“Telemedicine is a lifeline to people with addictions in rural communities,” according to Dan Johnson, PhD, Executive Director of Acadia Family Center in Southwest Harbor, Maine. “It enables them to receive the care the desperately need and, literally, is saving lives.”
Sharon Daley, RN at the Maine Seacoast Mission Society, utilizes telemedicine aboard a 76-foot boat called the Sunbeam.
Sharon Daley RN, Director of Island Health for the Maine Seacoast Mission Society utilizes telemedicine aboard a seventy-six foot boat called the Sunbeam. Once every two weeks, Sharon and the Sunbeam crew provide telemedicine services to patients on three isolated islands and in two land-based telemedicine clinics. The types of telemedicine services that have or are being provided for opioid addiction include substance abuse counseling and medication management of Suboxone. Sharon is passionate about the impact the Mission and telemedicine are having.

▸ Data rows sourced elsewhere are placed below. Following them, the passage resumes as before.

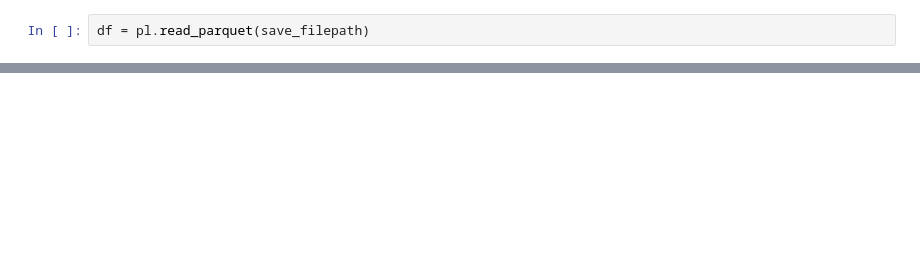
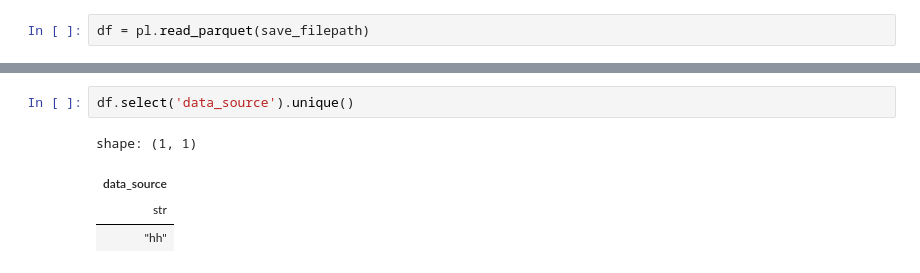
Before and after one commit to lusm554/skill-lens, a Jupyter notebook: historical-datasets/parse-historical-datasets.ipynb, the cells around one changed output, grey strips where cells are left out. Saved outputs shown, nothing was run; the diff lists cells and outputs as text; blank space fills up the shorter version.

```diff
--- a/historical-datasets/parse-historical-datasets.ipynb
+++ b/historical-datasets/parse-historical-datasets.ipynb
@@ -288,0 +290,7 @@ shape: (861_582, 6)
+# %%
+df.select('data_source').unique()
+# %% [output]
+shape: (1, 1)
+| data_source |
+| str |
+| "hh" |
```
Also changed, not shown: parts of 9 cells of this notebook.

“Without telemedicine, people simply would not have access to substance abuse services,” Sharon stated. “For example, missing work for an appointment off the island can cost a sternman his job and the travel cost and time it requires, often makes on-going treatment prohibitive or impossible. Additionally, some of the most affected by addiction issues are also the families, and in these situations telemedicine is the perfect tool to connect and get them involved.”
Six impactful benefits of leveraging telemedicine

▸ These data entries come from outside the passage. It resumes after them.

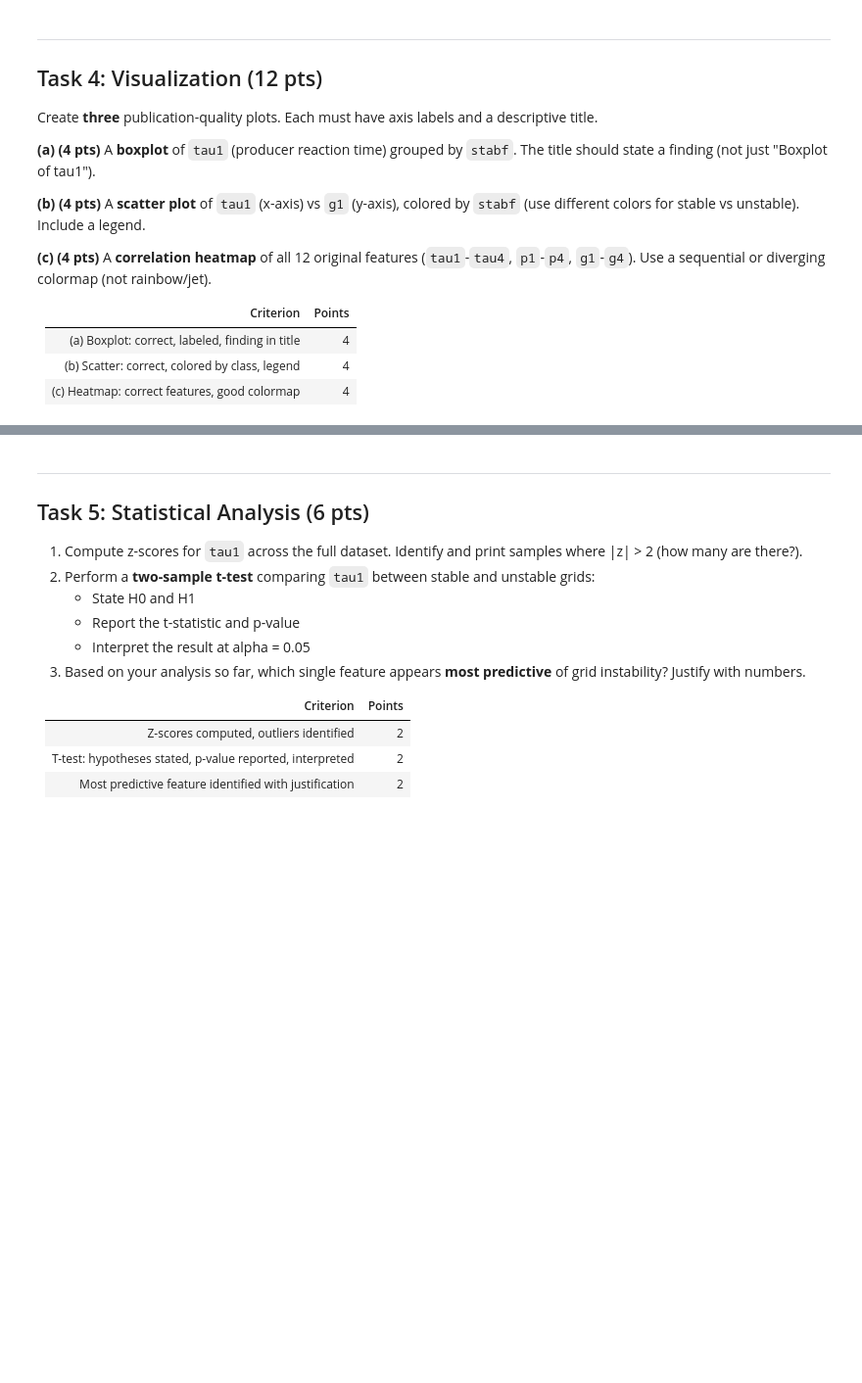
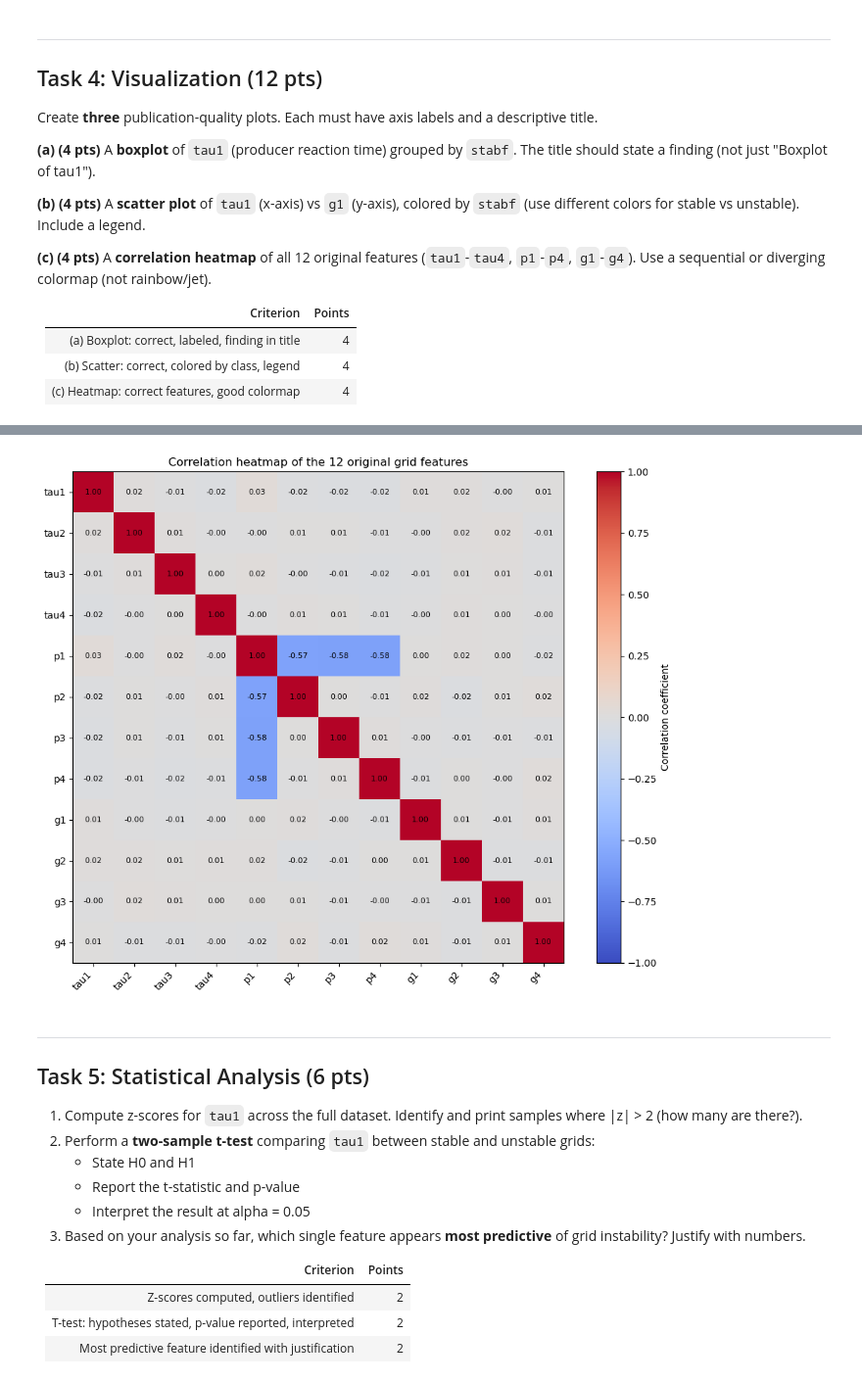
Before and after one commit to boralitost/CE49X, a Jupyter notebook: midterm/Part2_Coding_Exercise.ipynb, the cells around one changed output, grey strips where cells are left out. Shown at 98% size. Cells and saved outputs as stored; diff of their text form; code cells hidden in the pictures; blank space fills up the shorter version.

```diff
--- a/midterm/Part2_Coding_Exercise.ipynb
+++ b/midterm/Part2_Coding_Exercise.ipynb
@@ -167,5 +409,25 @@ Create **three** publication-quality plots. Each must have axis labels and a des
 # %%
-# (c) Correlation heatmap of 12 original features
+corr_matrix = df[original_features].corr()
+
+fig, ax = plt.subplots(figsize=(10, 8))
+im = ax.imshow(corr_matrix, cmap="coolwarm", vmin=-1, vmax=1)
+
+ax.set_xticks(range(len(original_features)))
+ax.set_xticklabels(original_features, rotation=45, ha="right")
+ax.set_yticks(range(len(original_features)))
+ax.set_yticklabels(original_features)
+ax.set_title("Correlation heatmap of the 12 original grid features")
+
+for i in range(len(original_features)):
+    for j in range(len(original_features)):
+        ax.text(j, i, f"{corr_matrix.iloc[i, j]:.2f}", ha="center", va="center", color="black", fontsize=8)
+
+cbar = plt.colorbar(im, ax=ax)
+cbar.set_label("Correlation coefficient")
+plt.tight_layout()
+plt.show()
+# %% [output]
+[figure, added]
 # %% [markdown]
 ---
 ## Task 5: Statistical Analysis (6 pts)
```
Also changed, not shown: parts of 18 cells of this notebook.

Below, we’ve listed six impactful benefits of leveraging telemedicine to assist the treatment of opioid patients in rural areas:
- Connects rural patients in need of treatment, with an addiction specialist from more urban treatment facilities.
- Allows the substance abuse care team, which would include the medical assistant, counselor, psychiatrist and primary care physician to coordinate the best possible care for the patient.
- Enables on-demand care for behavioral health patients – patients can just click to talk with a specialist, they don’t have to wait for appointments or miss work.
- Effectively allows physicians to put together treatment plans through weekly planned video conference consults and manage their care along the way through patient portals.
- Reduces very common barriers for addiction treatment – travel and cost.
- Provides online training options to help primary care physicians with medication-assistant treatment therapy.
“When the government is confronted with an addiction problem such as this, they clearly need to expand their horizons beyond standard reactive solutions,” commented Eric Bacon, President of AMD Global Telemedicine. “When you consider how telemedicine has helped rural communities access better care for quite some time now, it only makes sense that they put forces behind expanding rural patient’s access to telemedicine in order to fight against this addiction epidemic.”
AMD’s Clinical Assist Series was built with this kind of flexibility in mind, so you can tailor the solution to your specific needs. For more information on our solutions for behavioral health, contact us today.